==== The records ====
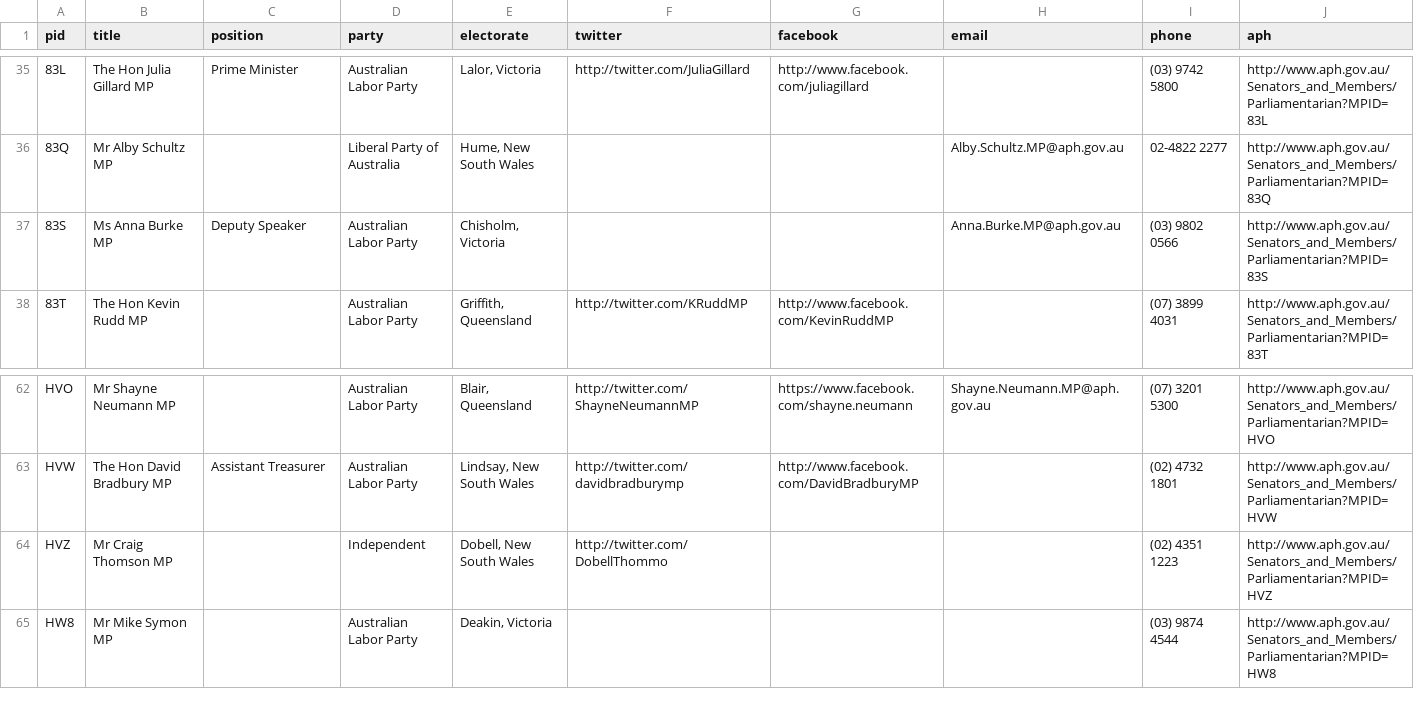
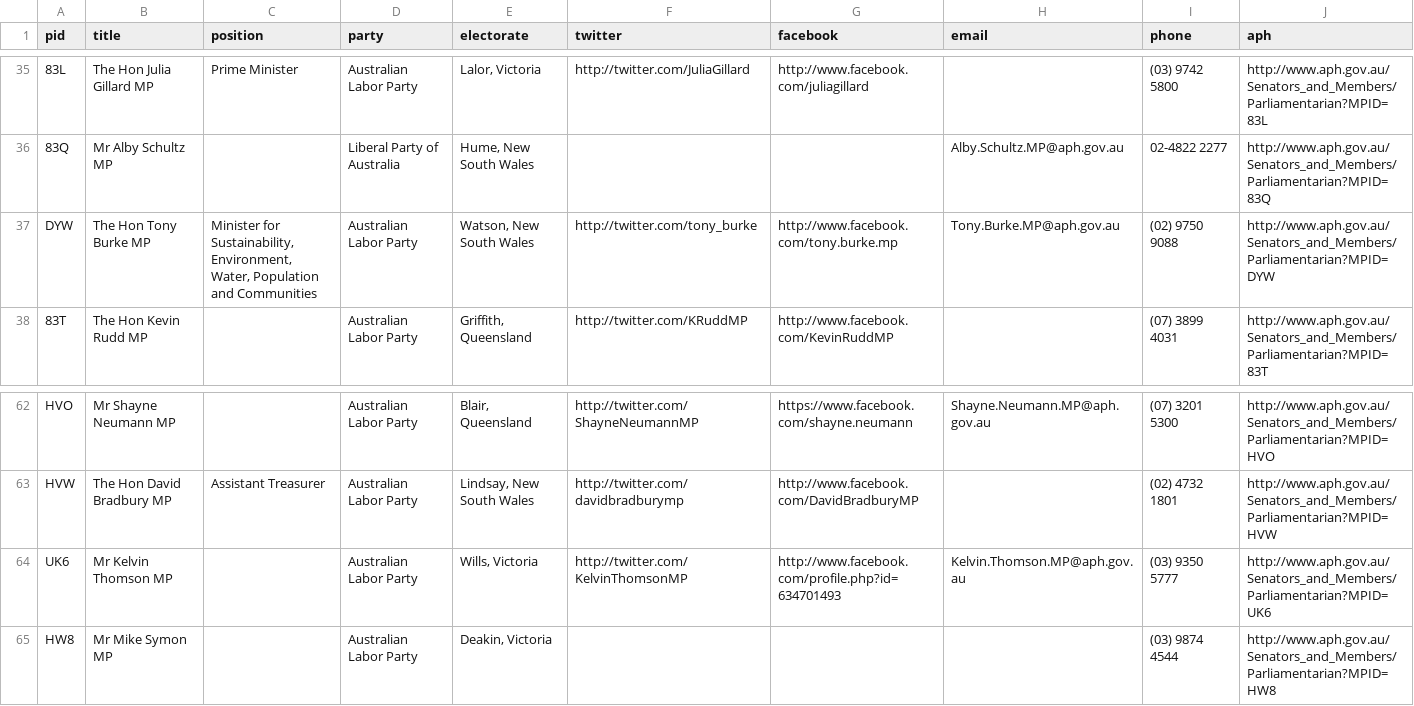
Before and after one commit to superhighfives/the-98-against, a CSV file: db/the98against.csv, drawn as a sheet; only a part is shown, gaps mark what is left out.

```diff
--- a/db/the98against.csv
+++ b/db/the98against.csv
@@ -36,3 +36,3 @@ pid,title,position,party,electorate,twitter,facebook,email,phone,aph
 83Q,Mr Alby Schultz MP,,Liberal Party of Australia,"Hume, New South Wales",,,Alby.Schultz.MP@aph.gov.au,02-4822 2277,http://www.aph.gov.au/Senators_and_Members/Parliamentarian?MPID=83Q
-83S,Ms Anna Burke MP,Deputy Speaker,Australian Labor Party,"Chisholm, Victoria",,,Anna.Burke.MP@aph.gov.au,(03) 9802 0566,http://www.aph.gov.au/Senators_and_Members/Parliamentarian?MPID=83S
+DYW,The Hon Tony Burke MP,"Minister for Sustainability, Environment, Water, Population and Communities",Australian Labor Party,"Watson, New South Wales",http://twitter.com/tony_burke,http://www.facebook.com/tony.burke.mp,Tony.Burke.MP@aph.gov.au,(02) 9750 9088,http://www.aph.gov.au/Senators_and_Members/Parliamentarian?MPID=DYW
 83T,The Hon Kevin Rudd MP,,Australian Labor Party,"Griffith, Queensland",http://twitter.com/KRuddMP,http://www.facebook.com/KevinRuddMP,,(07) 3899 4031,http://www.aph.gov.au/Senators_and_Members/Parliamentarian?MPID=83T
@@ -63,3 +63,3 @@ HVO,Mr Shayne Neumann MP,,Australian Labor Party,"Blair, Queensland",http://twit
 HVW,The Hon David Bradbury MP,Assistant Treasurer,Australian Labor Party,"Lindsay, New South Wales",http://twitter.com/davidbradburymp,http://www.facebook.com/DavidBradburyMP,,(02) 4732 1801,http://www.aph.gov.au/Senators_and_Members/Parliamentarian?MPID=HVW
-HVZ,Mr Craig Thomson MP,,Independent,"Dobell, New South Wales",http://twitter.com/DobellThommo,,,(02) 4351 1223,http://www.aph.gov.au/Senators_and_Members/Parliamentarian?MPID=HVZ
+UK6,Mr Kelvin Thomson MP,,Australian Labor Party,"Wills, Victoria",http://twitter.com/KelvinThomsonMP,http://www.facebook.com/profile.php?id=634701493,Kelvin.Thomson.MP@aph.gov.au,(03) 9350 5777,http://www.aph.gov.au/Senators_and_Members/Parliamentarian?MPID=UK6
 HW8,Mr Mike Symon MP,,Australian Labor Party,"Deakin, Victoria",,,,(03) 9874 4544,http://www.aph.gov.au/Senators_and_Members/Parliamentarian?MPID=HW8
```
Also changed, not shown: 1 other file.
====
All lines above that hold the string "Queensland" should be copied.

> **Result of this task**
 83T,The Hon Kevin Rudd MP,,Australian Labor Party,"Griffith, Queensland",http://twitter.com/KRuddMP,http://www.facebook.com/KevinRuddMP,,(07) 3899 4031,http://www.aph.gov.au/Senators_and_Members/Parliamentarian?MPID=83T
@@ -63,3 +63,3 @@ HVO,Mr Shayne Neumann MP,,Australian Labor Party,"Blair, Queensland",http://twit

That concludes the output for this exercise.